> THE PROBLEM: Each entry must be given again exactly as it appears, with images excluded.

------ GIVEN RECORDS

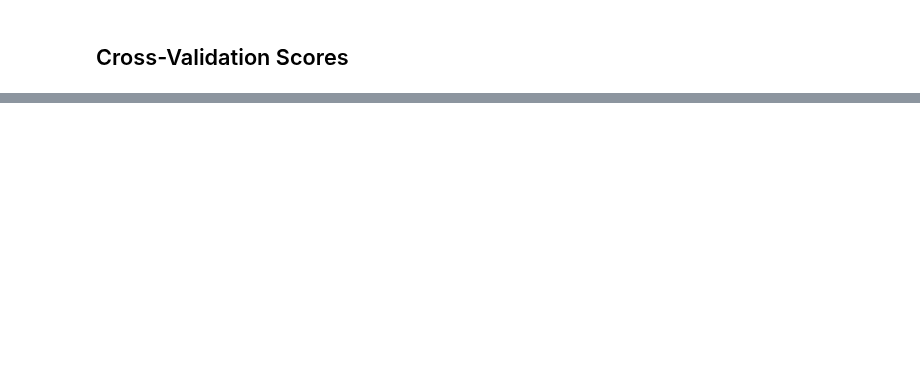
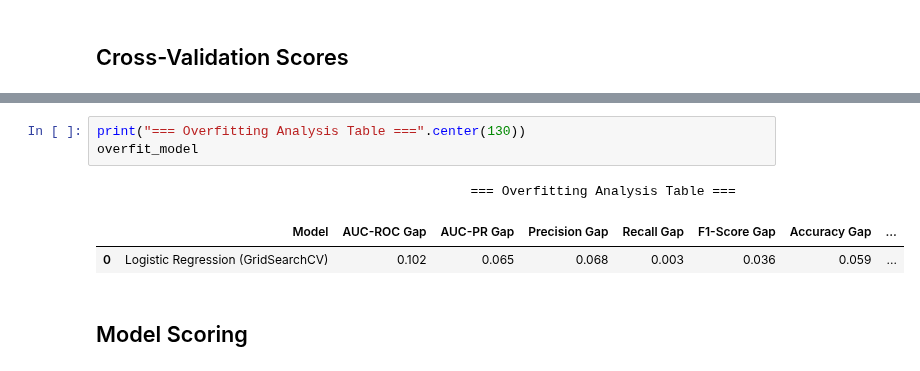
Before and after one commit to tshihab07/Intelligent-Loan-Approval-Prediction-System, a Jupyter notebook: notebookes/model_logisticRegression.ipynb, the cells around one changed output, grey strips where cells are left out. Saved outputs shown, nothing was run; the diff lists cells and outputs as text; blank space fills up the shorter version.

```diff
--- a/notebookes/model_logisticRegression.ipynb
+++ b/notebookes/model_logisticRegression.ipynb
@@ -176,0 +331,9 @@ cv_std = cv_scores.std()
+# %%
+print("=== Overfitting Analysis Table ===".center(130))
+overfit_model
+# %% [output]
+                                                === Overfitting Analysis Table ===
+|  | Model | AUC-ROC Gap | AUC-PR Gap | Precision Gap | Recall Gap | F1-Score Gap | Accuracy Gap | ... |
+| 0 | Logistic Regression (GridSearchCV) | 0.102 | 0.065 | 0.068 | 0.003 | 0.036 | 0.059 | ... |
+# %% [markdown]
+## Model Scoring
```
Also changed, not shown: parts of 35 cells of this notebook.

------------

> TASK OUTPUT:
Before and after one commit to tshihab07/Intelligent-Loan-Approval-Prediction-System, a Jupyter notebook: notebookes/model_logisticRegression.ipynb, the cells around one changed output, grey strips where cells are left out. Saved outputs shown, nothing was run; the diff lists cells and outputs as text; blank space fills up the shorter version.

```diff
--- a/notebookes/model_logisticRegression.ipynb
+++ b/notebookes/model_logisticRegression.ipynb
@@ -176,0 +331,9 @@ cv_std = cv_scores.std()
+# %%
+print("=== Overfitting Analysis Table ===".center(130))
+overfit_model
+# %% [output]
+                                                === Overfitting Analysis Table ===
+|  | Model | AUC-ROC Gap | AUC-PR Gap | Precision Gap | Recall Gap | F1-Score Gap | Accuracy Gap | ... |
+| 0 | Logistic Regression (GridSearchCV) | 0.102 | 0.065 | 0.068 | 0.003 | 0.036 | 0.059 | ... |
+# %% [markdown]
+## Model Scoring
```
Also changed, not shown: parts of 35 cells of this notebook.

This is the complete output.